───── Provided records

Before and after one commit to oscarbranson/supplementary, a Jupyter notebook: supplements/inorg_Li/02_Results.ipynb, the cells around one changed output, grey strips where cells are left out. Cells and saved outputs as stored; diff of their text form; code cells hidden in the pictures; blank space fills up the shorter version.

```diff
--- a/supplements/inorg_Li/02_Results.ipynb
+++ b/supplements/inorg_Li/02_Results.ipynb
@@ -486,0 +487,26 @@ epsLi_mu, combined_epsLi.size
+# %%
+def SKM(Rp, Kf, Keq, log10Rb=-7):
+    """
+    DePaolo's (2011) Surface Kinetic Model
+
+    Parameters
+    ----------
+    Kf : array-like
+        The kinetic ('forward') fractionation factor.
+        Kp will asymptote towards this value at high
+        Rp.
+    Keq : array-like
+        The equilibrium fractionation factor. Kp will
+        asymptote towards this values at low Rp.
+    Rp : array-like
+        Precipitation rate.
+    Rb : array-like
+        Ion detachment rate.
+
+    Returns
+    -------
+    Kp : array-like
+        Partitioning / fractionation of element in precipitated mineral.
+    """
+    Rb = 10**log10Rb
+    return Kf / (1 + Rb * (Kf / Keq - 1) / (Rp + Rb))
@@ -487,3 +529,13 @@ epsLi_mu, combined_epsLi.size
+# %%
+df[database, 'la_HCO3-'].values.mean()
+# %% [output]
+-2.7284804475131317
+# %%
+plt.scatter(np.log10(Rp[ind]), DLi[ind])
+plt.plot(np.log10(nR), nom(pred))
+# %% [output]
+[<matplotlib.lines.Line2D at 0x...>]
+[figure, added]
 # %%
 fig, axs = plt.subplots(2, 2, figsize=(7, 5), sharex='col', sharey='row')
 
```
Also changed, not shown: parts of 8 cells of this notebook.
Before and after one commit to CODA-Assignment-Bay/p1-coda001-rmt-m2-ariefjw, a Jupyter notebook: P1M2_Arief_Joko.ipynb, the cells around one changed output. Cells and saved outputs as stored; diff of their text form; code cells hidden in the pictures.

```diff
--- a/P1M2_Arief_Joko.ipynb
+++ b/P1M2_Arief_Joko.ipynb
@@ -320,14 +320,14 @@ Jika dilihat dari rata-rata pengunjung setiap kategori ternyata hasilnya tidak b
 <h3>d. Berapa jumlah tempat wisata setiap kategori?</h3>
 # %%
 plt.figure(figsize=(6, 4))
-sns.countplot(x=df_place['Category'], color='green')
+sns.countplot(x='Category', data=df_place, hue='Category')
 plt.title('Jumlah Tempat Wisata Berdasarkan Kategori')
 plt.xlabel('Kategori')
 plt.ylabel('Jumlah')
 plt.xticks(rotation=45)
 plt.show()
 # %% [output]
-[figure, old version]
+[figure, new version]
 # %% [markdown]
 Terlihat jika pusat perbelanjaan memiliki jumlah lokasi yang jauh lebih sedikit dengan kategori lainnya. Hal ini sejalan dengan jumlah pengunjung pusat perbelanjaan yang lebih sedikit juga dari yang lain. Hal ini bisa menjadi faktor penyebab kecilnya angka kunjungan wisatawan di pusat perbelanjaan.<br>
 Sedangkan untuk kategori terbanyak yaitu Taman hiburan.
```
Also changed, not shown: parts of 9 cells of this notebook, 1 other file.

──────────

● **What needs to be done**:
The full set of entries must be printed again without any alteration.

● **Problem solution**:
Before and after one commit to oscarbranson/supplementary, a Jupyter notebook: supplements/inorg_Li/02_Results.ipynb, the cells around one changed output, grey strips where cells are left out. Cells and saved outputs as stored; diff of their text form; code cells hidden in the pictures; blank space fills up the shorter version.

```diff
--- a/supplements/inorg_Li/02_Results.ipynb
+++ b/supplements/inorg_Li/02_Results.ipynb
@@ -486,0 +487,26 @@ epsLi_mu, combined_epsLi.size
+# %%
+def SKM(Rp, Kf, Keq, log10Rb=-7):
+    """
+    DePaolo's (2011) Surface Kinetic Model
+
+    Parameters
+    ----------
+    Kf : array-like
+        The kinetic ('forward') fractionation factor.
+        Kp will asymptote towards this value at high
+        Rp.
+    Keq : array-like
+        The equilibrium fractionation factor. Kp will
+        asymptote towards this values at low Rp.
+    Rp : array-like
+        Precipitation rate.
+    Rb : array-like
+        Ion detachment rate.
+
+    Returns
+    -------
+    Kp : array-like
+        Partitioning / fractionation of element in precipitated mineral.
+    """
+    Rb = 10**log10Rb
+    return Kf / (1 + Rb * (Kf / Keq - 1) / (Rp + Rb))
@@ -487,3 +529,13 @@ epsLi_mu, combined_epsLi.size
+# %%
+df[database, 'la_HCO3-'].values.mean()
+# %% [output]
+-2.7284804475131317
+# %%
+plt.scatter(np.log10(Rp[ind]), DLi[ind])
+plt.plot(np.log10(nR), nom(pred))
+# %% [output]
+[<matplotlib.lines.Line2D at 0x...>]
+[figure, added]
 # %%
 fig, axs = plt.subplots(2, 2, figsize=(7, 5), sharex='col', sharey='row')
 
```
Also changed, not shown: parts of 8 cells of this notebook.
Before and after one commit to CODA-Assignment-Bay/p1-coda001-rmt-m2-ariefjw, a Jupyter notebook: P1M2_Arief_Joko.ipynb, the cells around one changed output. Cells and saved outputs as stored; diff of their text form; code cells hidden in the pictures.

```diff
--- a/P1M2_Arief_Joko.ipynb
+++ b/P1M2_Arief_Joko.ipynb
@@ -320,14 +320,14 @@ Jika dilihat dari rata-rata pengunjung setiap kategori ternyata hasilnya tidak b
 <h3>d. Berapa jumlah tempat wisata setiap kategori?</h3>
 # %%
 plt.figure(figsize=(6, 4))
-sns.countplot(x=df_place['Category'], color='green')
+sns.countplot(x='Category', data=df_place, hue='Category')
 plt.title('Jumlah Tempat Wisata Berdasarkan Kategori')
 plt.xlabel('Kategori')
 plt.ylabel('Jumlah')
 plt.xticks(rotation=45)
 plt.show()
 # %% [output]
-[figure, old version]
+[figure, new version]
 # %% [markdown]
 Terlihat jika pusat perbelanjaan memiliki jumlah lokasi yang jauh lebih sedikit dengan kategori lainnya. Hal ini sejalan dengan jumlah pengunjung pusat perbelanjaan yang lebih sedikit juga dari yang lain. Hal ini bisa menjadi faktor penyebab kecilnya angka kunjungan wisatawan di pusat perbelanjaan.<br>
 Sedangkan untuk kategori terbanyak yaitu Taman hiburan.
```
Also changed, not shown: parts of 9 cells of this notebook, 1 other file.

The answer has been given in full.